Sort through the listing below and keep each line with the word "print". Copy those.

---------------

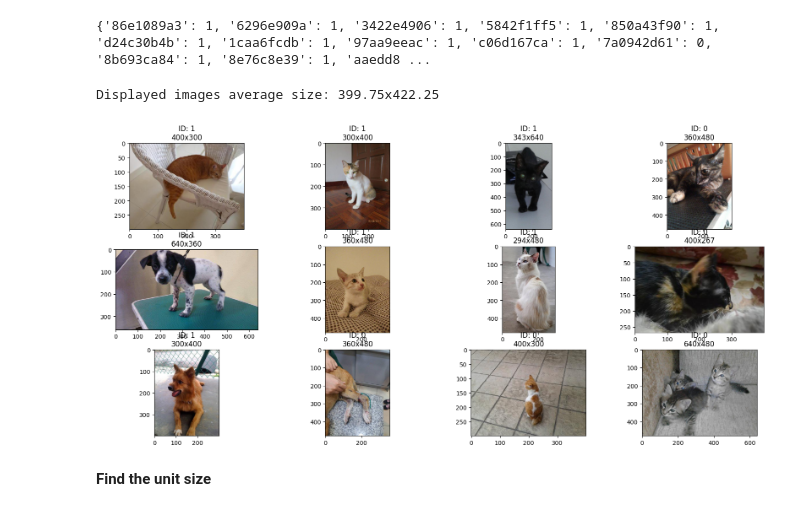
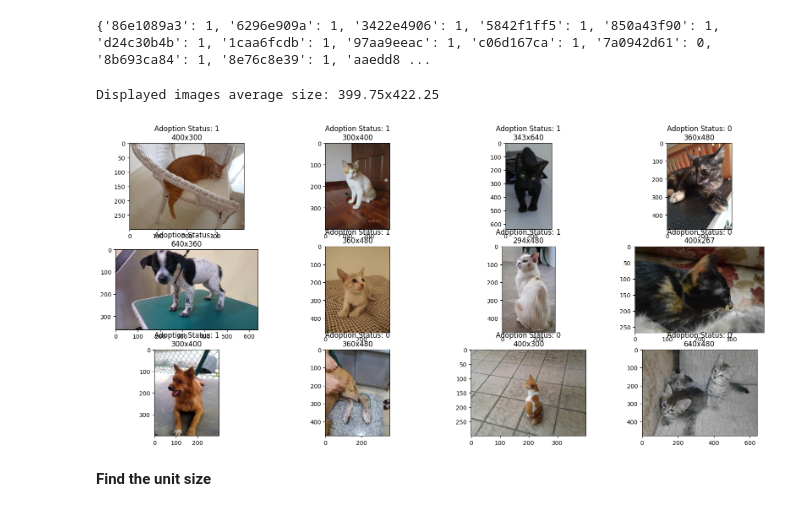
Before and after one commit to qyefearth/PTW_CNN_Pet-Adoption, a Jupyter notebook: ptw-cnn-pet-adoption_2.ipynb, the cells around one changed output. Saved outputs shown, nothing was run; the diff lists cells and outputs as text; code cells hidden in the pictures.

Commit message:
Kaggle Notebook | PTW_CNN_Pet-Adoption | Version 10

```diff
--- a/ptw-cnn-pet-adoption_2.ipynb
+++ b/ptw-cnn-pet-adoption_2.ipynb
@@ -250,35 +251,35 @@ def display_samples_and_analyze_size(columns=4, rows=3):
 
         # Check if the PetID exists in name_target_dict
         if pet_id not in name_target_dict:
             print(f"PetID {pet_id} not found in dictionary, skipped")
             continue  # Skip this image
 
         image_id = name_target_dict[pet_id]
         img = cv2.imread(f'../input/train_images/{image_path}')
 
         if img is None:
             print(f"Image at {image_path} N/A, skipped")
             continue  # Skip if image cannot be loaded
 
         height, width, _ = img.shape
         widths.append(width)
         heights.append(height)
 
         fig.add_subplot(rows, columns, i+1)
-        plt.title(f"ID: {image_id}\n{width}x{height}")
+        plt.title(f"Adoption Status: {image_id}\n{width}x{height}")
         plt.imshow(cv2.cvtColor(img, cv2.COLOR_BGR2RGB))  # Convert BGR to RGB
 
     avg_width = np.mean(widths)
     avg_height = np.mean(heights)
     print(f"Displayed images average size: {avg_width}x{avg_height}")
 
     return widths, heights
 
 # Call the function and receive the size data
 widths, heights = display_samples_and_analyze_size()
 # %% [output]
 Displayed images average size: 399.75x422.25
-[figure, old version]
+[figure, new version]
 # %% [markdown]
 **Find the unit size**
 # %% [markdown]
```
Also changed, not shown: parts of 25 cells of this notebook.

---------------

▸ **Answer space**
             print(f"PetID {pet_id} not found in dictionary, skipped")
             print(f"Image at {image_path} N/A, skipped")
     print(f"Displayed images average size: {avg_width}x{avg_height}")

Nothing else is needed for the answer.